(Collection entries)
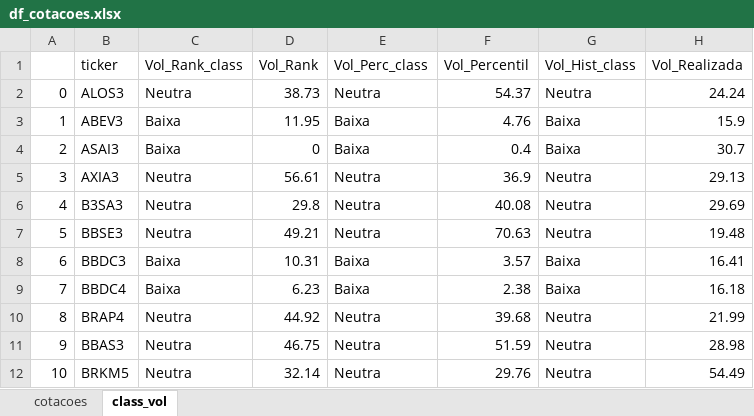
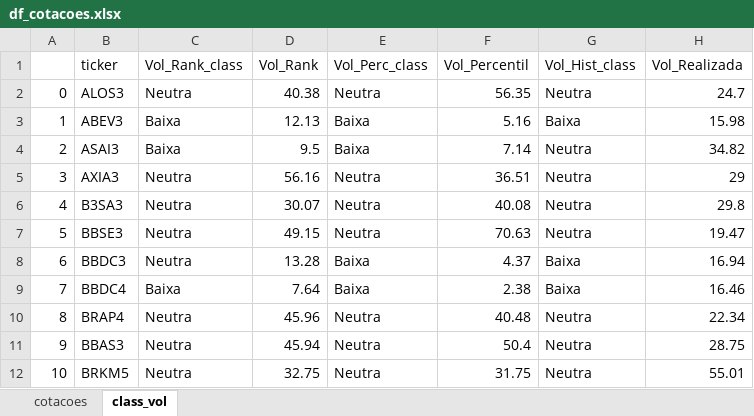
Before and after one commit to diogoraucci/dashboard_opcoes_streamlit, an Excel workbook: df_cotacoes.xlsx, sheet class_vol, drawn as a sheet; only a part is shown; values as stored, in another font and other column widths than the file's, no borders; the diff covers the shown part only; the diff names each change by its address in the sheet, - before the commit and + after, or states it on an @@ line.

```diff
--- a/df_cotacoes.xlsx (sheet class_vol)
+++ b/df_cotacoes.xlsx (sheet class_vol)
-D2 (Vol_Rank): 38.73
+D2 (Vol_Rank): 40.38
-F2 (Vol_Percentil): 54.37
+F2 (Vol_Percentil): 56.35
-H2 (Vol_Realizada): 24.24
+H2 (Vol_Realizada): 24.7
-D3 (Vol_Rank): 11.95
+D3 (Vol_Rank): 12.13
-F3 (Vol_Percentil): 4.76
+F3 (Vol_Percentil): 5.16
-H3 (Vol_Realizada): 15.9
+H3 (Vol_Realizada): 15.98
-D4 (Vol_Rank): 0
+D4 (Vol_Rank): 9.5
-F4 (Vol_Percentil): 0.4
+F4 (Vol_Percentil): 7.14
-G4 (Vol_Hist_class): Baixa
+G4 (Vol_Hist_class): Neutra
-H4 (Vol_Realizada): 30.7
+H4 (Vol_Realizada): 34.82
-D5 (Vol_Rank): 56.61
+D5 (Vol_Rank): 56.16
-F5 (Vol_Percentil): 36.9
+F5 (Vol_Percentil): 36.51
-H5 (Vol_Realizada): 29.13
+H5 (Vol_Realizada): 29
-D6 (Vol_Rank): 29.8
+D6 (Vol_Rank): 30.07
-H6 (Vol_Realizada): 29.69
+H6 (Vol_Realizada): 29.8
-D7 (Vol_Rank): 49.21
+D7 (Vol_Rank): 49.15
-H7 (Vol_Realizada): 19.48
+H7 (Vol_Realizada): 19.47
-C8 (Vol_Rank_class): Baixa
+C8 (Vol_Rank_class): Neutra
-D8 (Vol_Rank): 10.31
+D8 (Vol_Rank): 13.28
-F8 (Vol_Percentil): 3.57
+F8 (Vol_Percentil): 4.37
-H8 (Vol_Realizada): 16.41
+H8 (Vol_Realizada): 16.94
-D9 (Vol_Rank): 6.23
+D9 (Vol_Rank): 7.64
-H9 (Vol_Realizada): 16.18
+H9 (Vol_Realizada): 16.46
-D10 (Vol_Rank): 44.92
+D10 (Vol_Rank): 45.96
-F10 (Vol_Percentil): 39.68
+F10 (Vol_Percentil): 40.48
-H10 (Vol_Realizada): 21.99
+H10 (Vol_Realizada): 22.34
-D11 (Vol_Rank): 46.75
+D11 (Vol_Rank): 45.94
-F11 (Vol_Percentil): 51.59
+F11 (Vol_Percentil): 50.4
-H11 (Vol_Realizada): 28.98
+H11 (Vol_Realizada): 28.75
-D12 (Vol_Rank): 32.14
+D12 (Vol_Rank): 32.75
-F12 (Vol_Percentil): 29.76
+F12 (Vol_Percentil): 31.75
-H12 (Vol_Realizada): 54.49
+H12 (Vol_Realizada): 55.01
```
Also changed, not shown: 190 edited cells elsewhere in this sheet, sheet cotacoes.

● **What you are asked to do**
Without any of its images, the data above should be returned exactly.

● **Output of the task**
Before and after one commit to diogoraucci/dashboard_opcoes_streamlit, an Excel workbook: df_cotacoes.xlsx, sheet class_vol, drawn as a sheet; only a part is shown; values as stored, in another font and other column widths than the file's, no borders; the diff covers the shown part only; the diff names each change by its address in the sheet, - before the commit and + after, or states it on an @@ line.

```diff
--- a/df_cotacoes.xlsx (sheet class_vol)
+++ b/df_cotacoes.xlsx (sheet class_vol)
-D2 (Vol_Rank): 38.73
+D2 (Vol_Rank): 40.38
-F2 (Vol_Percentil): 54.37
+F2 (Vol_Percentil): 56.35
-H2 (Vol_Realizada): 24.24
+H2 (Vol_Realizada): 24.7
-D3 (Vol_Rank): 11.95
+D3 (Vol_Rank): 12.13
-F3 (Vol_Percentil): 4.76
+F3 (Vol_Percentil): 5.16
-H3 (Vol_Realizada): 15.9
+H3 (Vol_Realizada): 15.98
-D4 (Vol_Rank): 0
+D4 (Vol_Rank): 9.5
-F4 (Vol_Percentil): 0.4
+F4 (Vol_Percentil): 7.14
-G4 (Vol_Hist_class): Baixa
+G4 (Vol_Hist_class): Neutra
-H4 (Vol_Realizada): 30.7
+H4 (Vol_Realizada): 34.82
-D5 (Vol_Rank): 56.61
+D5 (Vol_Rank): 56.16
-F5 (Vol_Percentil): 36.9
+F5 (Vol_Percentil): 36.51
-H5 (Vol_Realizada): 29.13
+H5 (Vol_Realizada): 29
-D6 (Vol_Rank): 29.8
+D6 (Vol_Rank): 30.07
-H6 (Vol_Realizada): 29.69
+H6 (Vol_Realizada): 29.8
-D7 (Vol_Rank): 49.21
+D7 (Vol_Rank): 49.15
-H7 (Vol_Realizada): 19.48
+H7 (Vol_Realizada): 19.47
-C8 (Vol_Rank_class): Baixa
+C8 (Vol_Rank_class): Neutra
-D8 (Vol_Rank): 10.31
+D8 (Vol_Rank): 13.28
-F8 (Vol_Percentil): 3.57
+F8 (Vol_Percentil): 4.37
-H8 (Vol_Realizada): 16.41
+H8 (Vol_Realizada): 16.94
-D9 (Vol_Rank): 6.23
+D9 (Vol_Rank): 7.64
-H9 (Vol_Realizada): 16.18
+H9 (Vol_Realizada): 16.46
-D10 (Vol_Rank): 44.92
+D10 (Vol_Rank): 45.96
-F10 (Vol_Percentil): 39.68
+F10 (Vol_Percentil): 40.48
-H10 (Vol_Realizada): 21.99
+H10 (Vol_Realizada): 22.34
-D11 (Vol_Rank): 46.75
+D11 (Vol_Rank): 45.94
-F11 (Vol_Percentil): 51.59
+F11 (Vol_Percentil): 50.4
-H11 (Vol_Realizada): 28.98
+H11 (Vol_Realizada): 28.75
-D12 (Vol_Rank): 32.14
+D12 (Vol_Rank): 32.75
-F12 (Vol_Percentil): 29.76
+F12 (Vol_Percentil): 31.75
-H12 (Vol_Realizada): 54.49
+H12 (Vol_Realizada): 55.01
```
Also changed, not shown: 190 edited cells elsewhere in this sheet, sheet cotacoes.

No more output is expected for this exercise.